■ **SOURCE MATERIAL**:
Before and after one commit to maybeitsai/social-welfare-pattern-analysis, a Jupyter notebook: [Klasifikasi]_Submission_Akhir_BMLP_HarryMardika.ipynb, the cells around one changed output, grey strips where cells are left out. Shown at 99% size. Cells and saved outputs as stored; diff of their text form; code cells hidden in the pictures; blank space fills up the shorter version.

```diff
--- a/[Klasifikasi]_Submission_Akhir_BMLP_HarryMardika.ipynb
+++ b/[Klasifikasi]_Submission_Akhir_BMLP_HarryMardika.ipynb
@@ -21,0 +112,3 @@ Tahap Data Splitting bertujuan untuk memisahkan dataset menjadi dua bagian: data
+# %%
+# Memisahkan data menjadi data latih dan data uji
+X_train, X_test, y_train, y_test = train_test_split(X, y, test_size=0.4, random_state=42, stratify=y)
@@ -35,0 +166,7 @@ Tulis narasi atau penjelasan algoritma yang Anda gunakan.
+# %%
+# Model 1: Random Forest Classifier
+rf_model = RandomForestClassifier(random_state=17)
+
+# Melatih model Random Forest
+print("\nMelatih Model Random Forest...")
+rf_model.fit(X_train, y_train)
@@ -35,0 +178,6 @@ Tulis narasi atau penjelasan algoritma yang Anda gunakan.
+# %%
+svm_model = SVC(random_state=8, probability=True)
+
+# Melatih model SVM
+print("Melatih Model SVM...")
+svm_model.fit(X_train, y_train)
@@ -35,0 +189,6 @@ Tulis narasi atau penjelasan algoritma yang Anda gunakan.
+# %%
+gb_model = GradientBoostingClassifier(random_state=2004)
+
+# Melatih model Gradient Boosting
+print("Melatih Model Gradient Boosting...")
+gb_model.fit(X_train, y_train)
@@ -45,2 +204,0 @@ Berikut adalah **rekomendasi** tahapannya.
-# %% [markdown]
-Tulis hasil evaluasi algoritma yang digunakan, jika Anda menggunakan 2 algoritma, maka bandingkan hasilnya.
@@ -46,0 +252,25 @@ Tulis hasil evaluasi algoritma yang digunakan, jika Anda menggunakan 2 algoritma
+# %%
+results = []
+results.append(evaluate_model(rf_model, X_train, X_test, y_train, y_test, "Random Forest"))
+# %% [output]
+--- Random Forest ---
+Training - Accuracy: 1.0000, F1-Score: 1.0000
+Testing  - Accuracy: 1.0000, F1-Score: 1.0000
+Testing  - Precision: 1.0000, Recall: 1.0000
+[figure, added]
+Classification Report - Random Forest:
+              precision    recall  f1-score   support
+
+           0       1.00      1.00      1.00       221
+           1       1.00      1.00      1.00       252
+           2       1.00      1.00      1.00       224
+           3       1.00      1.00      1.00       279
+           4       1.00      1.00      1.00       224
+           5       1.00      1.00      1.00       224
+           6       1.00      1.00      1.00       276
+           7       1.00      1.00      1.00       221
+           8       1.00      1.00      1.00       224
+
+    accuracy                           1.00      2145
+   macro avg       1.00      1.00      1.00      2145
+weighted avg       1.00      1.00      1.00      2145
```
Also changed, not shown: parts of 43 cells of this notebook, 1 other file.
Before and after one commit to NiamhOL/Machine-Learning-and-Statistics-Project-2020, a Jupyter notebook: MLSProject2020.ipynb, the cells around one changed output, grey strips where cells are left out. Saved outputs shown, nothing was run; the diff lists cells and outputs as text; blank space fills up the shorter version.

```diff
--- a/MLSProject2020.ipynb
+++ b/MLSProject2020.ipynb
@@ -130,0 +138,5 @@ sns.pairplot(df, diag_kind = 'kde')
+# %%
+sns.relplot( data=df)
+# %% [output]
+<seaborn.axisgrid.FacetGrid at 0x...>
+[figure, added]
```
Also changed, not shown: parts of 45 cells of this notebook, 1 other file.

■ **TASK OBJECTIVE**: Each entry above needs to be returned exactly as written.

■ **RESULT OF THE EXERCISE**:
Before and after one commit to maybeitsai/social-welfare-pattern-analysis, a Jupyter notebook: [Klasifikasi]_Submission_Akhir_BMLP_HarryMardika.ipynb, the cells around one changed output, grey strips where cells are left out. Shown at 99% size. Cells and saved outputs as stored; diff of their text form; code cells hidden in the pictures; blank space fills up the shorter version.

```diff
--- a/[Klasifikasi]_Submission_Akhir_BMLP_HarryMardika.ipynb
+++ b/[Klasifikasi]_Submission_Akhir_BMLP_HarryMardika.ipynb
@@ -21,0 +112,3 @@ Tahap Data Splitting bertujuan untuk memisahkan dataset menjadi dua bagian: data
+# %%
+# Memisahkan data menjadi data latih dan data uji
+X_train, X_test, y_train, y_test = train_test_split(X, y, test_size=0.4, random_state=42, stratify=y)
@@ -35,0 +166,7 @@ Tulis narasi atau penjelasan algoritma yang Anda gunakan.
+# %%
+# Model 1: Random Forest Classifier
+rf_model = RandomForestClassifier(random_state=17)
+
+# Melatih model Random Forest
+print("\nMelatih Model Random Forest...")
+rf_model.fit(X_train, y_train)
@@ -35,0 +178,6 @@ Tulis narasi atau penjelasan algoritma yang Anda gunakan.
+# %%
+svm_model = SVC(random_state=8, probability=True)
+
+# Melatih model SVM
+print("Melatih Model SVM...")
+svm_model.fit(X_train, y_train)
@@ -35,0 +189,6 @@ Tulis narasi atau penjelasan algoritma yang Anda gunakan.
+# %%
+gb_model = GradientBoostingClassifier(random_state=2004)
+
+# Melatih model Gradient Boosting
+print("Melatih Model Gradient Boosting...")
+gb_model.fit(X_train, y_train)
@@ -45,2 +204,0 @@ Berikut adalah **rekomendasi** tahapannya.
-# %% [markdown]
-Tulis hasil evaluasi algoritma yang digunakan, jika Anda menggunakan 2 algoritma, maka bandingkan hasilnya.
@@ -46,0 +252,25 @@ Tulis hasil evaluasi algoritma yang digunakan, jika Anda menggunakan 2 algoritma
+# %%
+results = []
+results.append(evaluate_model(rf_model, X_train, X_test, y_train, y_test, "Random Forest"))
+# %% [output]
+--- Random Forest ---
+Training - Accuracy: 1.0000, F1-Score: 1.0000
+Testing  - Accuracy: 1.0000, F1-Score: 1.0000
+Testing  - Precision: 1.0000, Recall: 1.0000
+[figure, added]
+Classification Report - Random Forest:
+              precision    recall  f1-score   support
+
+           0       1.00      1.00      1.00       221
+           1       1.00      1.00      1.00       252
+           2       1.00      1.00      1.00       224
+           3       1.00      1.00      1.00       279
+           4       1.00      1.00      1.00       224
+           5       1.00      1.00      1.00       224
+           6       1.00      1.00      1.00       276
+           7       1.00      1.00      1.00       221
+           8       1.00      1.00      1.00       224
+
+    accuracy                           1.00      2145
+   macro avg       1.00      1.00      1.00      2145
+weighted avg       1.00      1.00      1.00      2145
```
Also changed, not shown: parts of 43 cells of this notebook, 1 other file.
Before and after one commit to NiamhOL/Machine-Learning-and-Statistics-Project-2020, a Jupyter notebook: MLSProject2020.ipynb, the cells around one changed output, grey strips where cells are left out. Saved outputs shown, nothing was run; the diff lists cells and outputs as text; blank space fills up the shorter version.

```diff
--- a/MLSProject2020.ipynb
+++ b/MLSProject2020.ipynb
@@ -130,0 +138,5 @@ sns.pairplot(df, diag_kind = 'kde')
+# %%
+sns.relplot( data=df)
+# %% [output]
+<seaborn.axisgrid.FacetGrid at 0x...>
+[figure, added]
```
Also changed, not shown: parts of 45 cells of this notebook, 1 other file.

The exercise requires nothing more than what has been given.